Moses Bowness (1833-1894)

Moses Bowness built arguably the largest photographic business in Westmorland and practiced in Ambleside between 1856 and 1894 where he had many well-known sitters for his carte-de-visite photographs. Born into a copper-miner’s family in Coniston he was an example of the Victorian ethic of self-help – a man of little education but of great enterprise. At the age of 17, he was working as a farm labourer whilst his 11 year old brother was at the mine with his father.

It is not known how he came to take up photography but he must have been well enough established by 1857 because in May he went to nearby Grasmere to photograph the young Prince of Wales and his party on their tour of the Lakes – a long description of the tour was given in the local Westmorland Gazette.
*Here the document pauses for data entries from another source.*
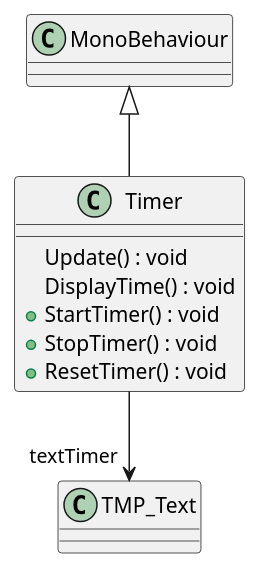
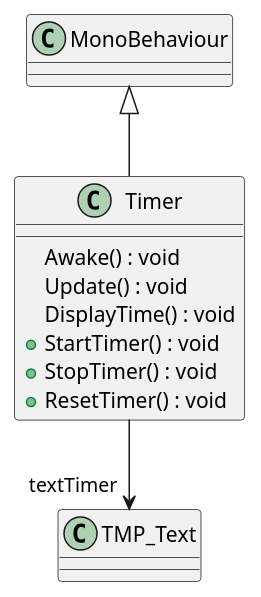
One commit to 2314577483/Vampire-Hunter changed the diagram in UML/Assets/Scripts/Timer.puml. Above: the diagram before and after it, drawn with PlantUML. The commit also changed 13 other files, not shown here.

Commit message:
Generate UML (Generate UML)

```diff
--- a/UML/Assets/Scripts/Timer.puml
+++ b/UML/Assets/Scripts/Timer.puml
@@ -1,11 +1,12 @@
 @startuml
 class Timer {
+    Awake() : void
     Update() : void
     DisplayTime() : void
     + StartTimer() : void
     + StopTimer() : void
     + ResetTimer() : void
 }
 MonoBehaviour <|-- Timer
 Timer --> "textTimer" TMP_Text
 @enduml
```
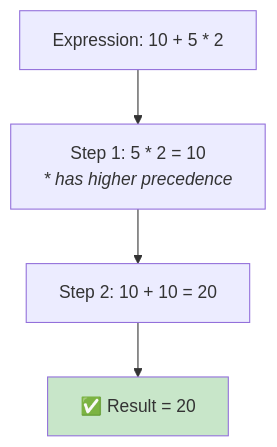
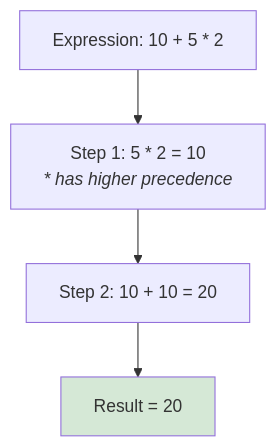
One commit to kundankumarsharma56/Leaning-Java changed the third of 3 diagrams in src/Theory/03-Operators-and-Control-Statements/01-Operators.md. Above: the diagram before and after it, drawn with Mermaid. The commit also changed other lines of this file and 84 other files, not shown here.

````diff
--- a/src/Theory/03-Operators-and-Control-Statements/01-Operators.md
+++ b/src/Theory/03-Operators-and-Control-Statements/01-Operators.md
@@ -133,7 +133,7 @@
 ```mermaid
 flowchart TD
     E["Expression: 10 + 5 * 2"] --> S1["Step 1: 5 * 2 = 10<br/><i>* has higher precedence</i>"]
     S1 --> S2["Step 2: 10 + 10 = 20"]
-    S2 --> R["✅ Result = 20"]
-    style R fill:#c8e6c9
+    S2 --> R["Result = 20"]
+    style R fill:#d5e8d6
 ```
````
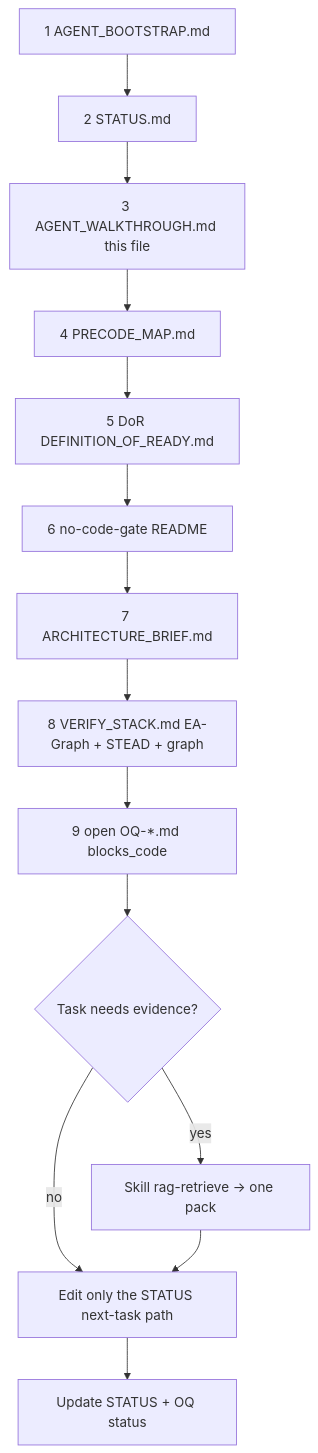
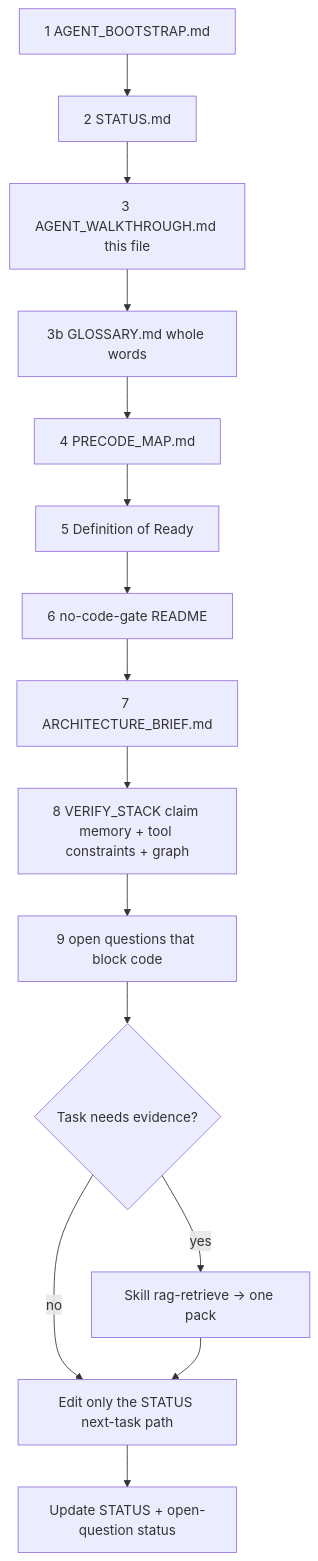
One commit to huntyyyyyy/spring-boot-doc-agent changed the diagram in ports/verified-architecture/AGENT_WALKTHROUGH.md. Above: the diagram before and after it, drawn with Mermaid. The commit also changed other lines of this file and 17 other files, not shown here.

First line of the commit message:
docs(verified-architecture): prefer whole words over bare acronyms

````diff
--- a/ports/verified-architecture/AGENT_WALKTHROUGH.md
+++ b/ports/verified-architecture/AGENT_WALKTHROUGH.md
@@ -29,16 +31,17 @@
 ```mermaid
 flowchart TD
   A[1 AGENT_BOOTSTRAP.md] --> B[2 STATUS.md]
   B --> C[3 AGENT_WALKTHROUGH.md this file]
-  C --> D[4 PRECODE_MAP.md]
-  D --> E[5 DoR DEFINITION_OF_READY.md]
+  C --> GLOSS[3b GLOSSARY.md whole words]
+  GLOSS --> D[4 PRECODE_MAP.md]
+  D --> E[5 Definition of Ready]
   E --> F[6 no-code-gate README]
   F --> G[7 ARCHITECTURE_BRIEF.md]
-  G --> H[8 VERIFY_STACK.md EA-Graph + STEAD + graph]
-  H --> I[9 open OQ-*.md blocks_code]
+  G --> H[8 VERIFY_STACK claim memory + tool constraints + graph]
+  H --> I[9 open questions that block code]
   I --> J{Task needs evidence?}
   J -->|yes| K[Skill rag-retrieve → one pack]
   J -->|no| L[Edit only the STATUS next-task path]
   K --> L
-  L --> M[Update STATUS + OQ status]
+  L --> M[Update STATUS + open-question status]
 ```
````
From then on he displayed “Photographer to HRH the Prince of Wales” on the reverse of his carte-de-visite.

A man of much energy, he went on to build his photographic establishment, a hotel and shops; farm 500 acres; become Secretary to the Hawkshead Agricultural Society; Director of the new Gas Company; encourage the tourist trade in Ambleside; exhibit his photographs at the Photographic Society of London which in 1894 became the Royal Photographic Society; give evidence to the Ambleside Railway Enquiry; work to save Stock Ghyll and to make some reputation as a poet.

By 1861, Moses was married with a growing business. He had married Isabella Slater the widow of a local builder. She ran his private hotel and her children helped in his business.

He married his second wife in the registry office at Kendal 18 months after the death of Isabella. She was the much younger Helena Hudlestone, the heiress of a director of the East India Company. They lived in Belmount, the Georgian house later bought by Miss Owen, a friend of Beatrix Potter.

He died a few days after being thrown from his carriage in 1894 near the Windermere ferry at Sawrey and was buried in his father’s grave at Coniston. Helena was his sole heir. She sold up and left the district. All that remains today to remember Moses is a wealth of carte-de-visite and cabinet cards, a collection of over 400 glass negatives now held in the Kendal Carnegie Library Collection, and a few entries in old gazetteers. For a while he became a forgotten man.